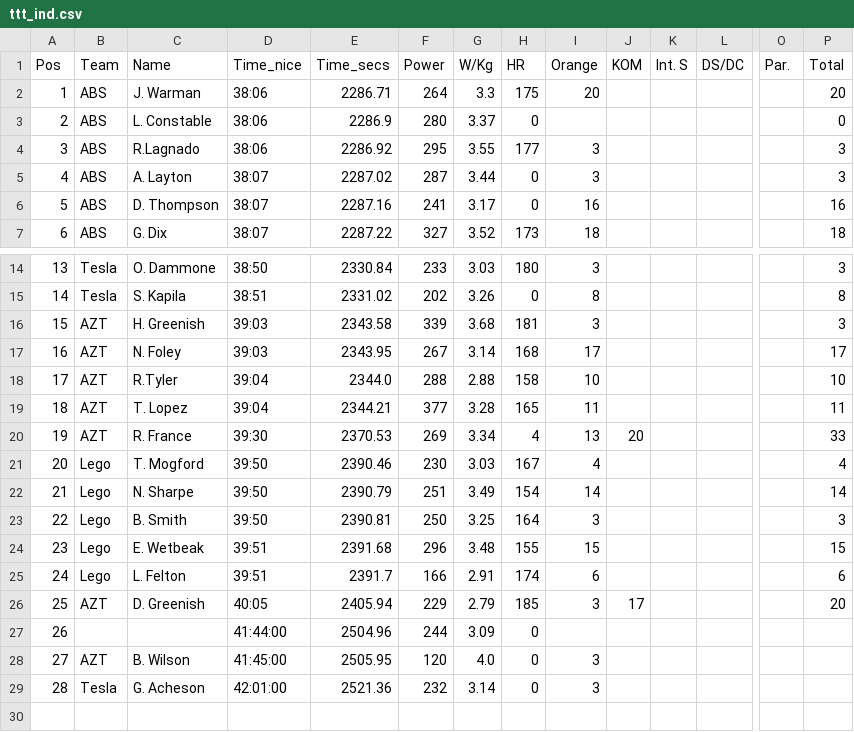
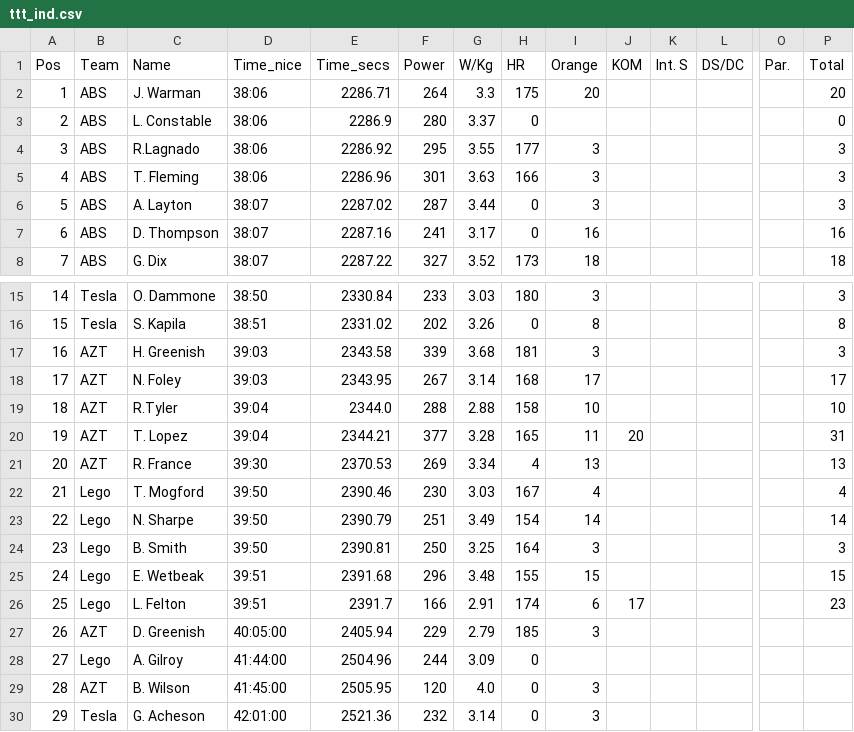
Before and after one commit to achie188/SW_eracing, a CSV file: inputs/raceinfo/ttt_ind.csv, drawn as a sheet; only a part is shown, gaps mark what is left out; addresses are those after the commit; rows hold the shown columns only; the diff names each change by its address in the sheet, - before the commit and + after, or states it on an @@ line.

Commit message:
ttt reports

```diff
--- a/inputs/raceinfo/ttt_ind.csv
+++ b/inputs/raceinfo/ttt_ind.csv
+row 5: 4 | ABS | T. Fleming | 38:06 | 2286.96 | 301 | 3.63 | 166 | 3 |  |  |  |  | 3
@@ column A (Pos) renumbered from row 6 down @@
-J20 (KOM): (empty)
+J20 (KOM): 20
-P20 (Total): 11
+P20 (Total): 31
-J21 (KOM): 20
+J21 (KOM): (empty)
-P21 (Total): 33
+P21 (Total): 13
-J26 (KOM): (empty)
+J26 (KOM): 17
-P26 (Total): 6
+P26 (Total): 23
-D27 (Time_nice): 40:05
+D27 (Time_nice): 40:05:00
-J27 (KOM): 17
+J27 (KOM): (empty)
-P27 (Total): 20
+P27 (Total): (empty)
-B28 (Team): (empty)
+B28 (Team): Lego
-C28 (Name): (empty)
+C28 (Name): A. Gilroy
```
Also changed, not shown: 2 other files.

^^^^

» What needs to be done:
Count the lines of the listing that contain the word "empty", and give only the number.

» Answer to this exercise:
7